  • Beckett EA, McCloskey C, O'Kane N, Sanders KM, Koh SD. . Effects of female steroid hormones on A-type K+ currents in murine colon. J Physiol 573:453-468
  • Sanders KM, Koh SD, Ward SM. . Interstitial cells of cajal as pacemakers in the gastrointestinal tract. Annu Rev Physiol 68:307-343
  • Sanders KM, Koh SD. . Two-pore-domain potassium channels in smooth muscles: new components of myogenic regulation. J Physiol.570:37-43


  • Park KJ, Baker SA, Cho SY, Sanders KM, Koh SD. . Sulfur-containing amino acids block stretch-dependent K+ channels and nitrergic responses in the murine colon. Br J Pharmacol 144:1126-1137
  • Cho SY, Beckett EA, Baker SA, Han I, Park KJ, Monaghan K, Ward SM, Sanders KM, Koh SD. . A pH-sensitive potassium conductance (TASK) and its function in the murine gastrointestinal tract. J Physiol 565:243-59
  • Takeda Y, Ward SM, Sanders KM, Koh SD. . Effects of the gap junction blocker glycyrrhetinic acid on gastrointestinal smooth muscle cells. Am J Physiol Gastrointest Liver Physiol 288(4):G832-841
  • Sergeant GP, Ohya S, Reihill JA, Perrino BA, Amberg GC, Imaizumi Y, Horowitz B, Sanders KM, Koh SD. . Regulation of Kv4.3 currents by Ca2+/calmodulin-dependent protein kinase II. Am J Physiol Cell Physiol. 288:C304-313
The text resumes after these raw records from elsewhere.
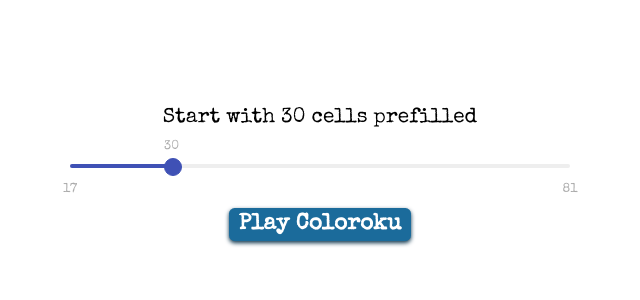
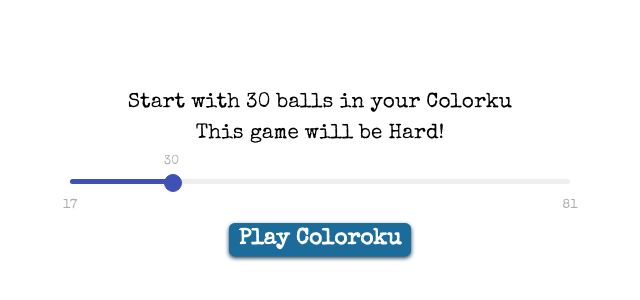
Before and after one commit to paavasb/Colorku-React-Game, a Next.js app: page / in a window 1280 px wide. Shown: the part 226-526 px from the top of the page, without its empty margins (320-960 px from the left). Built offline with nearby package versions, Linux system fonts and the light colour scheme.

Commit message:
Difficulty Levels Added

```diff
--- a/pages/index.js
+++ b/pages/index.js
@@ -21,7 +21,7 @@
 import { height } from 'window-size';
 
 
-const Description = 'Discover the next evolution of Sudoku with amazing graphics, animations, and user-friendly features. Enjoy a Sudoku experience like you never have before with customizable game generation, cell highlighting, intuitive controls and more!';
+const Description = 'Play Colorku - the color sudoku game!';
 const cellWidth = 2.5;
 
 const LightBlue100 = '#B3E5FC';
@@ -207,6 +207,17 @@
   return false;
 }
 
+function hardness(value) {
+    if(value <= 30) {
+      return "Hard";
+    }
+    if(value <= 60) {
+      return "Medium";
+    }
+    return "Easy";
+  }
+
+
 class GenerationUI extends Component {
   constructor(props) {
     super(props);
@@ -218,10 +229,12 @@
     this.props.generateGame(this.state.value);
   }
 
+
   render() {
     return (
       <div className="generation">
-        <div className="copy">Start with {this.state.value} cells prefilled</div>
+        <div className="copy">Start with {this.state.value} balls in your Colorku</div>
+        <div className="copy">This game will be {hardness(this.state.value)}!</div>
         <InputRange
           maxValue={81}
           minValue={17}
@@ -824,15 +837,15 @@
     return (
       <div className="body">
         <NextHead>
-          <title>Sudoku Evolved</title>
+          <title>Colorku</title>
           <meta name="viewport" content="initial-scale=1.0, width=device-width" />
           <meta name="description" content={Description} />
           <link href="https://fonts.googleapis.com/css?family=Special+Elite" rel="stylesheet" />
-          <meta property="og:url" content="https://sudoku.sitianliu.com/" />
-          <meta property="og:title" content="Sudoku Evolved" />
+          <meta property="og:url" content="https://github.com/paavasb/Colorku-React-Game" />
+          <meta property="og:title" content="Colorku" />
           <meta property="og:type" content="website" />
           <meta property="og:description" content={Description} />
-          <meta property="og:image" content="https://sudoku.sitianliu.com/static/og-image.png" />
+          {/* <meta property="og:image" content="https://sudoku.sitianliu.com/static/og-image.png" /> */}
         </NextHead>
         {!board && this.renderGenerationUI()}
         {board && this.renderHeader()}
```
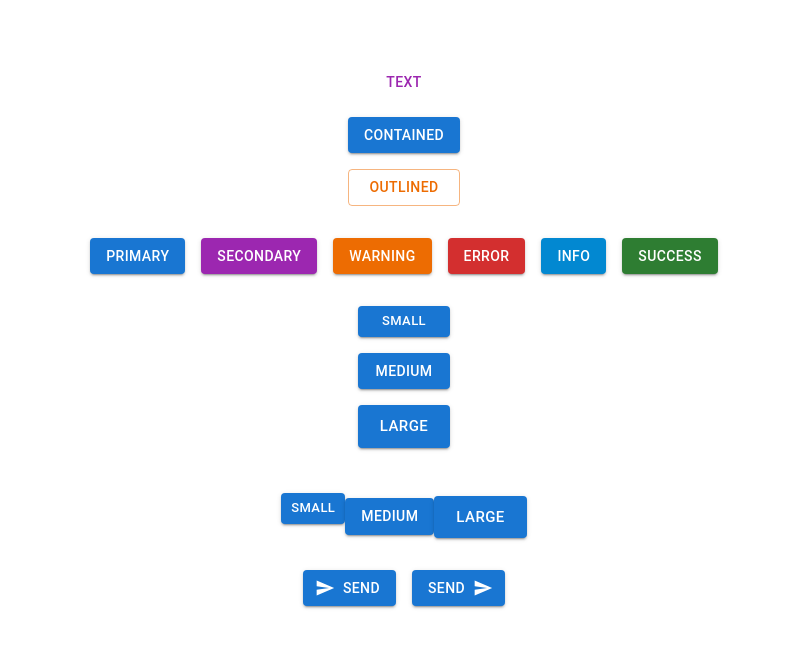
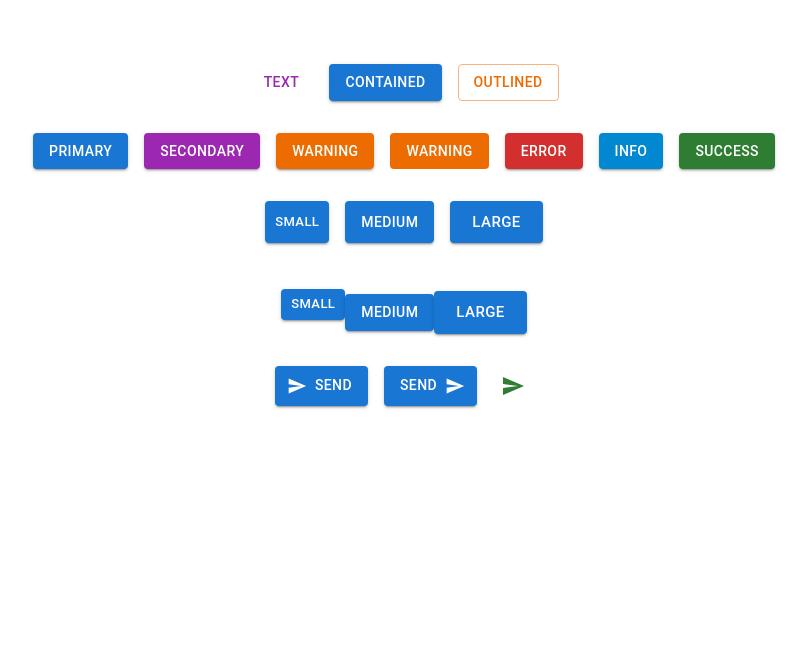
Before and after one commit to Murugananthstr/MaterialUIForReact, a React (Create React App) app in the folder react-mui-demo/: page / in a window 1280 px wide. Shown: the top 648 px of the page, without its empty margins (236-1043 px from the left). Built offline with nearby package versions, Linux system fonts and the light colour scheme.

Commit message:
only icon button and disable elevation on warining button for demo

```diff
--- a/react-mui-demo/src/components/MuiButton.tsx
+++ b/react-mui-demo/src/components/MuiButton.tsx
@@ -1,11 +1,11 @@
-import { Button, Stack } from "@mui/material";
+import { Button, IconButton, Stack } from "@mui/material";
 import SendIcon from "@mui/icons-material/Send";
 import React from "react";
 
 const MuiButton = () => {
   return (
     <Stack spacing={4} alignItems={"center"}>
-      <Stack spacing={2} direction="column">
+      <Stack spacing={2} direction="row">
         <Button variant="text" color="secondary" href="https://google.com">
           Text
         </Button>
@@ -24,6 +24,9 @@ const MuiButton = () => {
         <Button variant="contained" color="warning">
           warning
         </Button>
+        <Button variant="contained" color="warning" disableElevation>
+          warning
+        </Button>
         <Button variant="contained" color="error">
           error
         </Button>
@@ -34,7 +37,7 @@ const MuiButton = () => {
           Success
         </Button>
       </Stack>
-      <Stack spacing={2} direction="column">
+      <Stack spacing={2} direction="row">
         <Button variant="contained" size="small">
           small
         </Button>
@@ -63,6 +66,9 @@ const MuiButton = () => {
         <Button variant="contained" endIcon={<SendIcon />}>
           Send
         </Button>
+        <IconButton color="success" size="medium" aria-label="send">
+          <SendIcon />
+        </IconButton>
       </Stack>
     </Stack>
   );
```
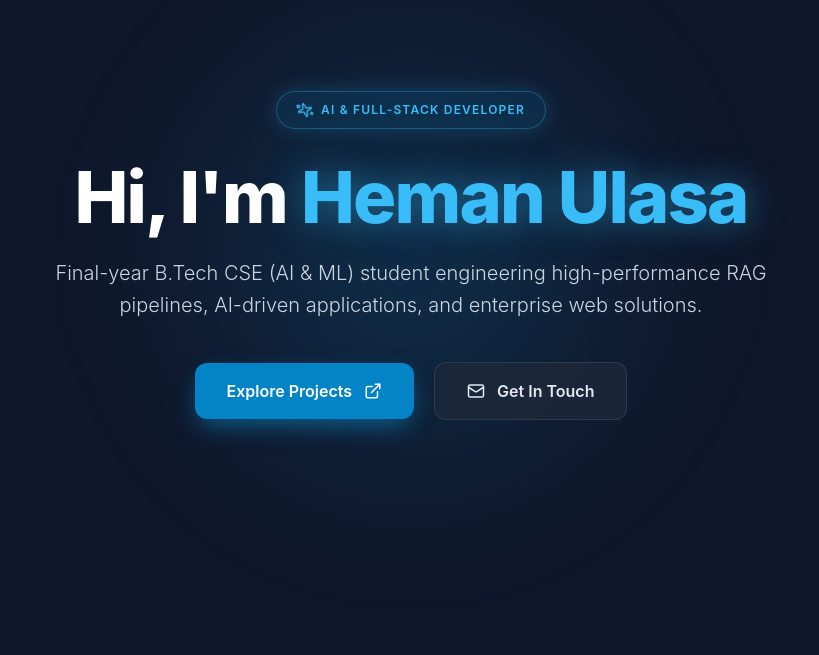
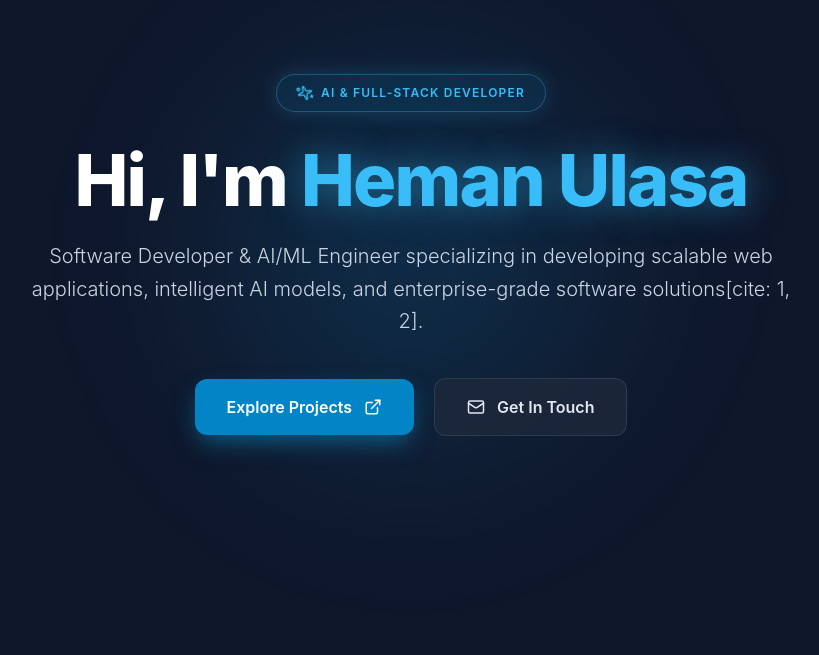
Before and after one commit to hemanulasa884-creator/heman-portfolio, a React (Vite) app: page / in a window 1280 px wide. Shown: the part 145-800 px from the top of the page, without its empty margins (229-1048 px from the left). Built offline with nearby package versions, Linux system fonts and the light colour scheme.

Commit message:
Update hero caption to highlight Software Developer and AI/ML Engineer

```diff
--- a/src/components/Hero.jsx
+++ b/src/components/Hero.jsx
@@ -38,7 +38,7 @@ export default function Hero() {
         </h1>
 
         <p className="text-slate-300 text-lg md:text-xl max-w-3xl mx-auto mb-10 leading-relaxed font-light">
-          Final-year B.Tech CSE (AI & ML) student engineering high-performance RAG pipelines, AI-driven applications, and enterprise web solutions.
+          Software Developer & AI/ML Engineer specializing in developing scalable web applications, intelligent AI models, and enterprise-grade software solutions[cite: 1, 2].
         </p>
 
         <div className="flex flex-wrap gap-5 justify-center items-center">
```
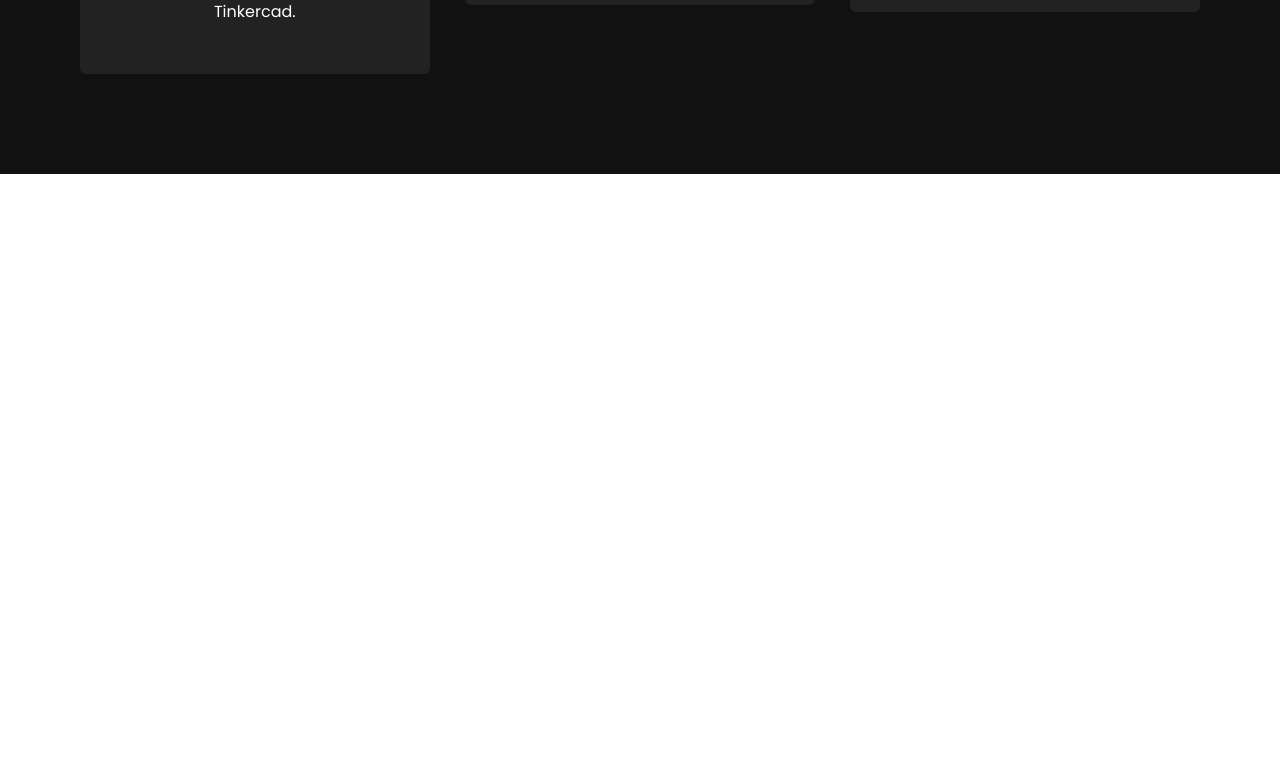
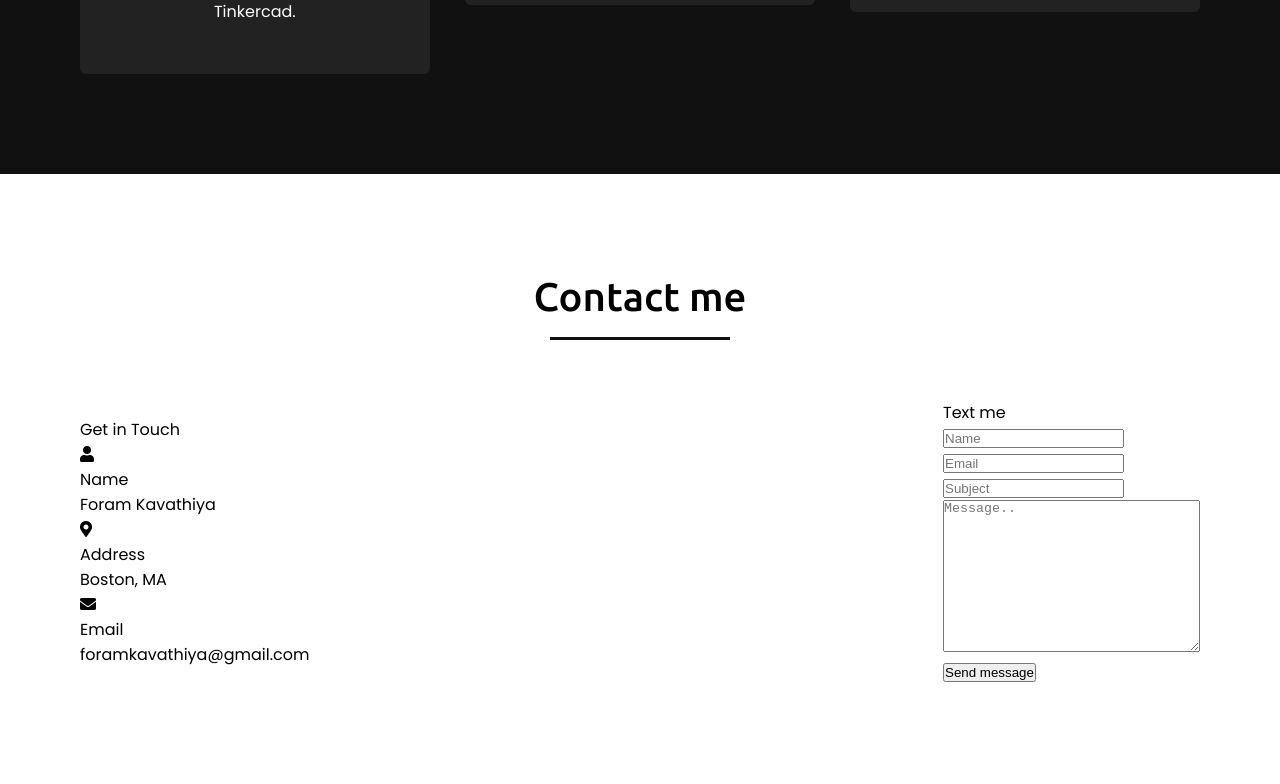
Before and after one commit to foramkavathiya/PersonalWebsite, a plain HTML site: page index.html in a window 1280 px wide. Shown: the part 2864-3648 px from the top of the page. Before the commit the page ends 3038 px from the top, so only its background shows below. Drawn offline with nearby package versions, Linux system fonts and the light colour scheme.

Commit message:
Adding contact section

```diff
--- a/index.html
+++ b/index.html
@@ -137,3 +137,60 @@
             </div>
         </div>
     </section>
+
+    <!-- contact section -->
+    <section class="contact" id="contact">
+        <div class="max-width">
+            <h2 class="title">Contact me</h2>
+            <div class="contact-content">
+                <div class="column left">
+                    <div class="text">Get in Touch</div>
+                    <div class="icons">
+                        <div class="row">
+                            <i class="fas fa-user"></i>
+                            <div class="info">
+                                <div class="head">Name</div>
+                                <div class="sub-title">Foram Kavathiya</div>
+                            </div>
+                        </div>
+                        <div class="row">
+                            <i class="fas fa-map-marker-alt"></i>
+                            <div class="info">
+                                <div class="head">Address</div>
+                                <div class="sub-title">Boston, MA</div>
+                            </div>
+                        </div>
+                        <div class="row">
+                            <i class="fas fa-envelope"></i>
+                            <div class="info">
+                                <div class="head">Email</div>
+                                <div class="sub-title">foramkavathiya@gmail.com</div>
+                            </div>
+                        </div>
+                    </div>
+                </div>
+                <div class="column right">
+                    <div class="text">Text me</div>
+                    <form action="#">
+                        <div class="fields">
+                            <div class="field name">
+                                <input type="text" placeholder="Name" required>
+                            </div>
+                            <div class="field email">
+                                <input type="email" placeholder="Email" required>
+                            </div>
+                        </div>
+                        <div class="field">
+                            <input type="text" placeholder="Subject" required>
+                        </div>
+                        <div class="field textarea">
+                            <textarea cols="30" rows="10" placeholder="Message.." required></textarea>
+                        </div>
+                        <div class="button-area">
+                            <button type="submit">Send message</button>
+                        </div>
+                    </form>
+                </div>
+            </div>
+        </div>
+    </section>
```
  • Callaghan B, Koh SD, Keef KD. . Muscarinic M2 receptor stimulation of Cav1.2b requires phosphatidylinositol 3-kinase, protein kinase C, and c-Src. Circ Res 94:626-633


  • Koh SD, Ward SM, Ordog T, Sanders KM, Horowitz B. . Conductances responsible for slow wave generation and propagation in interstitial cells of Cajal. Curr Opin Pharmacol 3:579-582
  • Baker SA, Mutafova-Yambolieva V, Monaghan K, Horowitz B, Sanders KM, Koh SD. . Mechanism of active repolarization of inhibitory junction potential in murine colon. Am J Physiol Gastrointest Liver Physiol 285:G813-821


  • Koh SD, Jun JY, Kim TW, Sanders KM. . A Ca(2+)-inhibited non-selective cation conductance contributes to pacemaker currents in mouse interstitial cell of Cajal. J Physiol 540:803-814


  • Koh SD, Monaghan K, Sergeant GP, Ro S, Walker RL, Sanders KM, Horowitz B. . TREK-1 regulation by nitric oxide and cGMP-dependent protein kinase. An essential role in smooth muscle inhibitory neurotransmission. J Biol Chem. 2001 Nov 23;276(47):44338-46